We use cookies to ensure that we give you the best experience on our website. If you continue without changing your settings, we will assume that you are happy to receive all cookies.
If you would like to forward this story on to a friend, simply fill in the form below and click send.

Your friend's email:
Your email:
Your name:
 
 
Send Cancel

Equine viral arteritis confirmed in Devon
“A full investigation is continuing to determine the source and possible spread of the infection." (Stock photo)
Mares and stallions ‘should be tested before breeding’
 
Defra has confirmed a case of equine viral arteritis (EVA) in a non-thoroughbred stallion on a premises in Devon.

The horse had close epidemiological links with a premises in Dorset, where the disease was confirmed in three stallions in April.

Restrictions on breeding have been placed on the affected animal to reduce the risk of disease spreading.

Chief veterinary officer Christine Middlemiss said: “A full investigation is continuing to determine the source and possible spread of the infection. Owners of mares and stallions are urged to have their animals tested before they are used for breeding.

“These findings remind us that we must all be vigilant for signs of disease and follow strict biosecurity measures.”

Defra advises the following measures to prevent the spread of EVA:
  • following the Horserace Betting Levy Board Code of Practice
  • testing animals before they are used for breeding
  • considering vaccinating stallions against the disease
  • practising good biosecurity.
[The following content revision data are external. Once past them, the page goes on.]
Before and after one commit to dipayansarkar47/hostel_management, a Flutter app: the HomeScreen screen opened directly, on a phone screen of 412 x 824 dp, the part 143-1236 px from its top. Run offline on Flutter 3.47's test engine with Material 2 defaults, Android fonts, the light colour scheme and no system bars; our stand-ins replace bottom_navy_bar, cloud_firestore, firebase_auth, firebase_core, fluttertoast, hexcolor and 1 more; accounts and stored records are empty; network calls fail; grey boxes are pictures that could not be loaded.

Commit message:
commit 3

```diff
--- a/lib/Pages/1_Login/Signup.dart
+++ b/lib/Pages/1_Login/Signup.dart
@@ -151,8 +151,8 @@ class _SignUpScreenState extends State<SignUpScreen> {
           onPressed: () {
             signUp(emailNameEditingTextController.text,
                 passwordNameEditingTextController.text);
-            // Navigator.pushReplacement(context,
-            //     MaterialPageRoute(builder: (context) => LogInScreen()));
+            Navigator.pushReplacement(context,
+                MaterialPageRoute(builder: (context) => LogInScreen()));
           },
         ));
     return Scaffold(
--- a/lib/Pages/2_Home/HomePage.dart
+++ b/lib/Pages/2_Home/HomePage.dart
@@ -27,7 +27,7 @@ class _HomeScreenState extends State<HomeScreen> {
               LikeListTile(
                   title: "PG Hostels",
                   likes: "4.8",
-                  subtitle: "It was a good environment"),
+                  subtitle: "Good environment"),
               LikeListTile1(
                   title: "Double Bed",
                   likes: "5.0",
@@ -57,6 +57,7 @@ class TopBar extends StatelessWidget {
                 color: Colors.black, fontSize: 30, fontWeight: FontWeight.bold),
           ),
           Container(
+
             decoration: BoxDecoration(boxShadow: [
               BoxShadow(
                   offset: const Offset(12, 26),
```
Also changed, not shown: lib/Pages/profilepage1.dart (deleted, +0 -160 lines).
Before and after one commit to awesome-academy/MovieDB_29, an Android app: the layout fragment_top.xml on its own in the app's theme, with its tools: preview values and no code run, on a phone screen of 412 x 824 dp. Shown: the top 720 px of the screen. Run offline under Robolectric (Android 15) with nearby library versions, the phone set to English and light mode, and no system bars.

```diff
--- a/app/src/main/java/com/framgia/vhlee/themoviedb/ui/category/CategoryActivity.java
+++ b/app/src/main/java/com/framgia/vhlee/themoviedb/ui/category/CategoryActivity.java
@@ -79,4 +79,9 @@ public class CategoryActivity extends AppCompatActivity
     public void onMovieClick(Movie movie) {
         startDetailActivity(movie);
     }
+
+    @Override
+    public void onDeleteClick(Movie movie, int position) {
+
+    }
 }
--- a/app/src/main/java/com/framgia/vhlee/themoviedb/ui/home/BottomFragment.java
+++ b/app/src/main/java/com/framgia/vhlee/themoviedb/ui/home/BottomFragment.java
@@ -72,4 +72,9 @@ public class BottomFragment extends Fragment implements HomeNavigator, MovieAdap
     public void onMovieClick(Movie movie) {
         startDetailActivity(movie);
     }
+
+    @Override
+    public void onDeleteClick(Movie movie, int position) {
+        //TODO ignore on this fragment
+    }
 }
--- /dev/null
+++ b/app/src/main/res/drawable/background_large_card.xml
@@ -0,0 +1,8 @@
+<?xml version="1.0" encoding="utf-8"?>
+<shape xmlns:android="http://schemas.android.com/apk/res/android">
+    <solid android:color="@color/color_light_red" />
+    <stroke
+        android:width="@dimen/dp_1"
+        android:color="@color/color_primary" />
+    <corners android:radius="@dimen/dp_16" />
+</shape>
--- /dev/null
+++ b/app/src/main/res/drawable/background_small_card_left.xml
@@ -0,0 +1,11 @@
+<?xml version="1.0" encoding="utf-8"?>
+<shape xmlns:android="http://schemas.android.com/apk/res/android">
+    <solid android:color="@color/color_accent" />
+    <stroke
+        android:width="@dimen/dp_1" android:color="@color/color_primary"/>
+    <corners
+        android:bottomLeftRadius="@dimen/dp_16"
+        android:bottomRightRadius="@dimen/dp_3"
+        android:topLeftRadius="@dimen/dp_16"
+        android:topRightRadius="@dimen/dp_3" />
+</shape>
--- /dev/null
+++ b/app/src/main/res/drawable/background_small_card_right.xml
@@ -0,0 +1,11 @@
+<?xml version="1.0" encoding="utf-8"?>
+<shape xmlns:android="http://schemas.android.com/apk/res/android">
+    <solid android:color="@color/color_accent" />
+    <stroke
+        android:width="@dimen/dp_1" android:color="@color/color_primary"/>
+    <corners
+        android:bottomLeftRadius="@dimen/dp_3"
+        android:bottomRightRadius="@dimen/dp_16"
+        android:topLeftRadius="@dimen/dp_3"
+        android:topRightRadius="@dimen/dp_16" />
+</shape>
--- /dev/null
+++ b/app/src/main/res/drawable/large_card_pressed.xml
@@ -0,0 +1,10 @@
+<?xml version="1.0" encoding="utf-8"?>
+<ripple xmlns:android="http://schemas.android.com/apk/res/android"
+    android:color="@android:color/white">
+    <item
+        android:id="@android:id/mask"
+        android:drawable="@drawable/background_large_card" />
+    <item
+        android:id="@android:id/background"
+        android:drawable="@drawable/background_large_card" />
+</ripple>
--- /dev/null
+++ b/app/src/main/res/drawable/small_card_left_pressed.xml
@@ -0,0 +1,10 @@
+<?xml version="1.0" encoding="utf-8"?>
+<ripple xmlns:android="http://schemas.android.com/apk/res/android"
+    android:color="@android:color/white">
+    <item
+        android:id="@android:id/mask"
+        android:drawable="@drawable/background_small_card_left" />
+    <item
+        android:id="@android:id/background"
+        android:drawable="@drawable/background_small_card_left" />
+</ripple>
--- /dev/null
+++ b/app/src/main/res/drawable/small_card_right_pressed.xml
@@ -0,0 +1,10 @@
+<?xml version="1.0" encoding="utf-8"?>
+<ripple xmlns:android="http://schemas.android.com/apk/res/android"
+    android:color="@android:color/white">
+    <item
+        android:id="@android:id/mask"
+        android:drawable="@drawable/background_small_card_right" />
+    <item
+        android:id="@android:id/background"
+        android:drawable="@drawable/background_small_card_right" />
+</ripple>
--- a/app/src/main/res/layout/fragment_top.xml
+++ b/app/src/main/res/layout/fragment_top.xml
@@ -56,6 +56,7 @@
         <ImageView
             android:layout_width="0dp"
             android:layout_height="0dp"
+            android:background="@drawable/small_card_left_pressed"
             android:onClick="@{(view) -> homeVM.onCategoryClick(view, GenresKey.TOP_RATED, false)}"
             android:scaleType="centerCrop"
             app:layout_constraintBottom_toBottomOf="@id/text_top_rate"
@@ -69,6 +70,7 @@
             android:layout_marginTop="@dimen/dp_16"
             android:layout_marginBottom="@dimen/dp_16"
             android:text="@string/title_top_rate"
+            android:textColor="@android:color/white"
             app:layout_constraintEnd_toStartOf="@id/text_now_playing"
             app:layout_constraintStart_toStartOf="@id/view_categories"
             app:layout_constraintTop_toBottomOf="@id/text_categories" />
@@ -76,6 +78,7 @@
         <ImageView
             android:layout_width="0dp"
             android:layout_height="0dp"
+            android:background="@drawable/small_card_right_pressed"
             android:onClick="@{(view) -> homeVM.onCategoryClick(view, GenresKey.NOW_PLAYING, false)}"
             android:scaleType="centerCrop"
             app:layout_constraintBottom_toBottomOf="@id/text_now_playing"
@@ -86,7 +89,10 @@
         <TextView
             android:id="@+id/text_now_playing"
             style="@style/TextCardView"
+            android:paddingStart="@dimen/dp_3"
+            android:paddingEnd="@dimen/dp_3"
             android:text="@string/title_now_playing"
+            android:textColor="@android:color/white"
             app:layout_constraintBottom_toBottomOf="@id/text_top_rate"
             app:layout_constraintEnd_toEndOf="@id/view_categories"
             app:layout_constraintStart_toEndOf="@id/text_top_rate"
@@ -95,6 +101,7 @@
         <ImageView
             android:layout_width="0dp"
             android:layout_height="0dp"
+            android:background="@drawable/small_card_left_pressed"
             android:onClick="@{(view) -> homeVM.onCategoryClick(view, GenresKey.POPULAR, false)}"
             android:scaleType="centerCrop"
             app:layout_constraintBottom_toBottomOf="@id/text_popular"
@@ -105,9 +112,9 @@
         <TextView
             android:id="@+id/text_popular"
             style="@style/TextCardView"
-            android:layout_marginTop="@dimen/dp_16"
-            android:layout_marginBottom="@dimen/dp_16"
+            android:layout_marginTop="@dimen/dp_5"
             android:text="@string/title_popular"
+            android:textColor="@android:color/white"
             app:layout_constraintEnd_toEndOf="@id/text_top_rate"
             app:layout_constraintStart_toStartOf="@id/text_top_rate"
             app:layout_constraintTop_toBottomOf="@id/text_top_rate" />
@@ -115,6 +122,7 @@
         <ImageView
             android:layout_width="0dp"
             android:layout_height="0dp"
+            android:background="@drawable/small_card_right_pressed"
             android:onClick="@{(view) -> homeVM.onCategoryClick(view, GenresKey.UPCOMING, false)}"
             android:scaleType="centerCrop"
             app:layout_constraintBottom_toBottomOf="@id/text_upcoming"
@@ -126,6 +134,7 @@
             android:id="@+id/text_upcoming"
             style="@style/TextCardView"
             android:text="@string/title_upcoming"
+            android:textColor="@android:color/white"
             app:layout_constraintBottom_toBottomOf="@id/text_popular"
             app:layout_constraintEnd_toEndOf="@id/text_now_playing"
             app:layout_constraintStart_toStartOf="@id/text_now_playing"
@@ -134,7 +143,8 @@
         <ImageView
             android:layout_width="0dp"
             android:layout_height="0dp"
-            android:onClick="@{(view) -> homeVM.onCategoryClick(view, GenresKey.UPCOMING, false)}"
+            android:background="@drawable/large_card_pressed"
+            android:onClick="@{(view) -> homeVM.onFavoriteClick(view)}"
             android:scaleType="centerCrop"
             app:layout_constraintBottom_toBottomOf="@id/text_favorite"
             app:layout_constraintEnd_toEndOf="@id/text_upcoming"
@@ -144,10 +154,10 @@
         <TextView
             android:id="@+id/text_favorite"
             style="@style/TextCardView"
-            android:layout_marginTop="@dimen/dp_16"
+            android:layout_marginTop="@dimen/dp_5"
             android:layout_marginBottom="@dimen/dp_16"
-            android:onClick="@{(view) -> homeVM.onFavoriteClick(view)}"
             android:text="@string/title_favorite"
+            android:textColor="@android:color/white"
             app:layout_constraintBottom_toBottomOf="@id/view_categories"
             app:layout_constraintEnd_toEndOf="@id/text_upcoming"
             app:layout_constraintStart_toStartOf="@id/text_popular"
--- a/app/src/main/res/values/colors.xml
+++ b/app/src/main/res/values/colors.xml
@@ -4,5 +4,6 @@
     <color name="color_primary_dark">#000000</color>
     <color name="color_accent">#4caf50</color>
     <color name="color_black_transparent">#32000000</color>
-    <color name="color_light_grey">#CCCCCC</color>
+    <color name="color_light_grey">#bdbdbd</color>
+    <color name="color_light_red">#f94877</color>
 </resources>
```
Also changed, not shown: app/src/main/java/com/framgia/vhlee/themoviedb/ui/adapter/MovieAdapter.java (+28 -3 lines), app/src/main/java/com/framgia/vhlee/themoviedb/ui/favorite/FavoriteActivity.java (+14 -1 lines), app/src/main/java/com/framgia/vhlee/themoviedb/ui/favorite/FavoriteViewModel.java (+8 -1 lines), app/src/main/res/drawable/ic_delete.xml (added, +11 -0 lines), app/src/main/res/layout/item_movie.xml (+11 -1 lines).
EVA is a notifiable disease in all stallions, and in mares that have been mated or inseminated in the previous 14 days. Any suspected cases must be reported to APHA immediately by calling the Defra Rural Services helpline on 03000 200 301. There is no risk to public health.

Become a member or log in to add this story to your CPD history

RSPCA braced for ‘hectic hedgehog month’

News Story 1
 The RSPCA says that it is bracing itself for a ‘hectic hedgehog month’ after calls to the charity about the creatures peaked this time last year.

More than 10,000 calls about hedgehogs were made to the RSPCA’s national helpline in 2018, 1,867 of which were in July. This compares with just 133 calls received in February of the same year.

Evie Button, the RSPCA’s scientific officer, said: “July is our busiest month for hedgehogs. Not only do calls about hedgehogs peak, but so do admissions to our four wildlife centres as members of the public and our own officers bring in orphaned, sick or injured animals for treatment and rehabilitation.” 

Click here for more...
News Shorts
ASF traces found in seized meat at NI airport

More than 300kg of illegal meat and dairy products were seized at Northern Ireland’s airports in June, DAERA has revealed.

A sample of these were tested at the Agri-Food and Biosciences Institute, resulting in the detection of African swine fever DNA fragments.

DAERA said that while the discovery does not pose a significant threat to Northern Ireland’s animal health status, it underlines the importance of controls placed on personal imports of meat and dairy products. Holidaymakers travelling overseas are being reminded not to bring any animal or plant products back home.